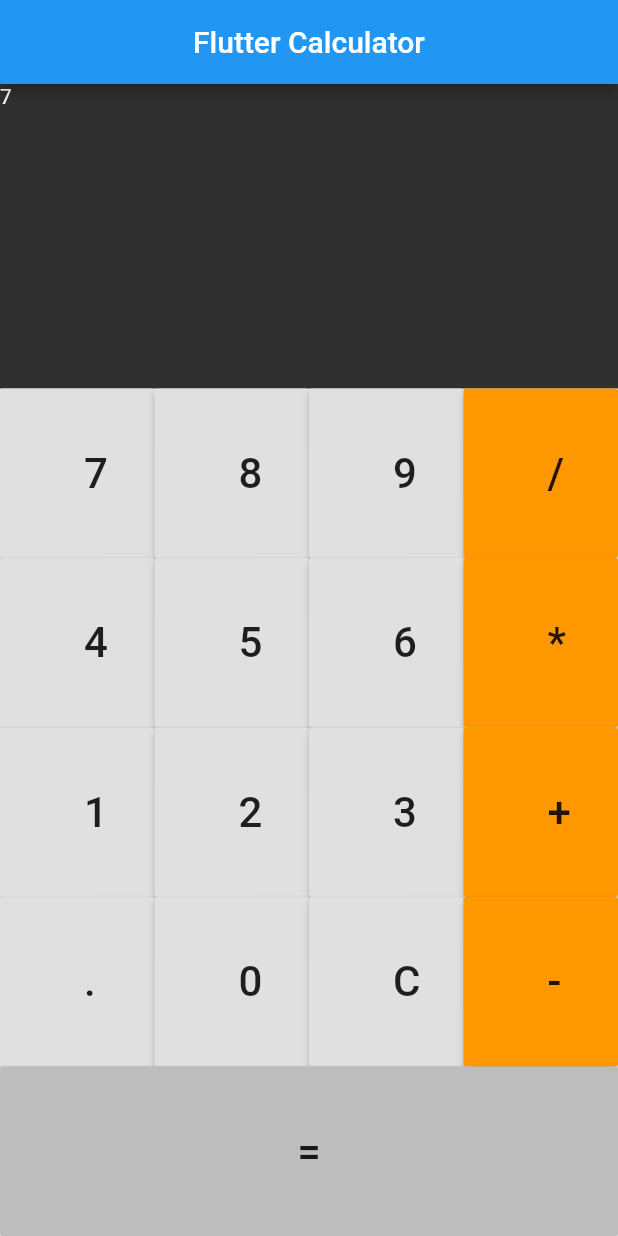
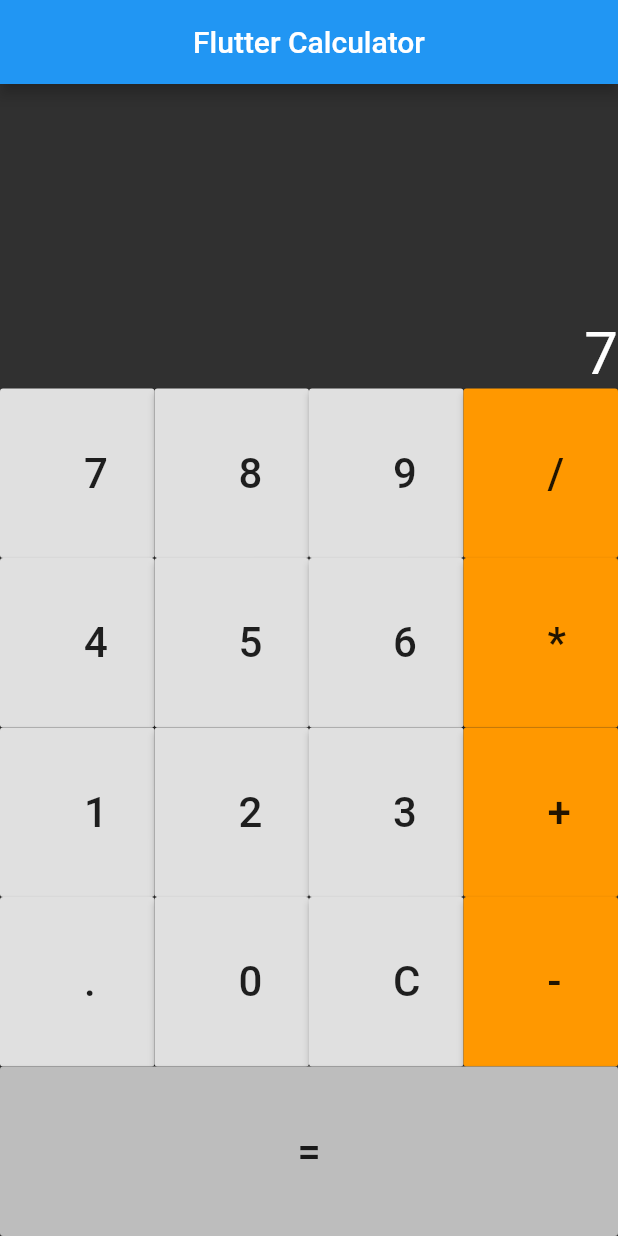
Before and after one commit to faisalsayed10/flutter-calculator, a Flutter app: the screen it shows after launch, after a tap on an icon or button, on a phone screen of 412 x 824 dp. Run offline on Flutter 3.47's test engine with Material 2 defaults, Android fonts, the phone set to English and light mode, and no system bars; our stand-ins replace math_expressions.

Commit message:
Fix text alignment

```diff
--- a/lib/homepage.dart
+++ b/lib/homepage.dart
@@ -13,6 +13,7 @@ class _HomePageState extends State<HomePage> {
   @override
   Widget build(BuildContext context) {
     return Scaffold(
+      backgroundColor: Colors.grey[850],
       appBar: AppBar(
         title: Text("Flutter Calculator"),
         centerTitle: true,
@@ -21,16 +22,20 @@ class _HomePageState extends State<HomePage> {
         child: Column(
           mainAxisAlignment: MainAxisAlignment.end,
           children: [
-            Expanded(
-              child: Container(
-                width: MediaQuery.of(context).size.width,
-                decoration: BoxDecoration(
-                  color: Colors.grey[850],
-                ),
-                child: Text(
-                  value,
-                  style: TextStyle(color: Colors.white),
-                ),
+            Container(
+              width: MediaQuery.of(context).size.width,
+              child: Column(
+                mainAxisAlignment: MainAxisAlignment.end,
+                crossAxisAlignment: CrossAxisAlignment.end,
+                children: [
+                  Text(
+                    value,
+                    style: TextStyle(
+                      color: Colors.white,
+                      fontSize: 40,
+                    ),
+                  ),
+                ],
               ),
             ),
             Row(
```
------------------------------------
▶ Directions
Go line by line through the data and copy any that contain "context".

▶ Written solution
   Widget build(BuildContext context) {
-                width: MediaQuery.of(context).size.width,
+              width: MediaQuery.of(context).size.width,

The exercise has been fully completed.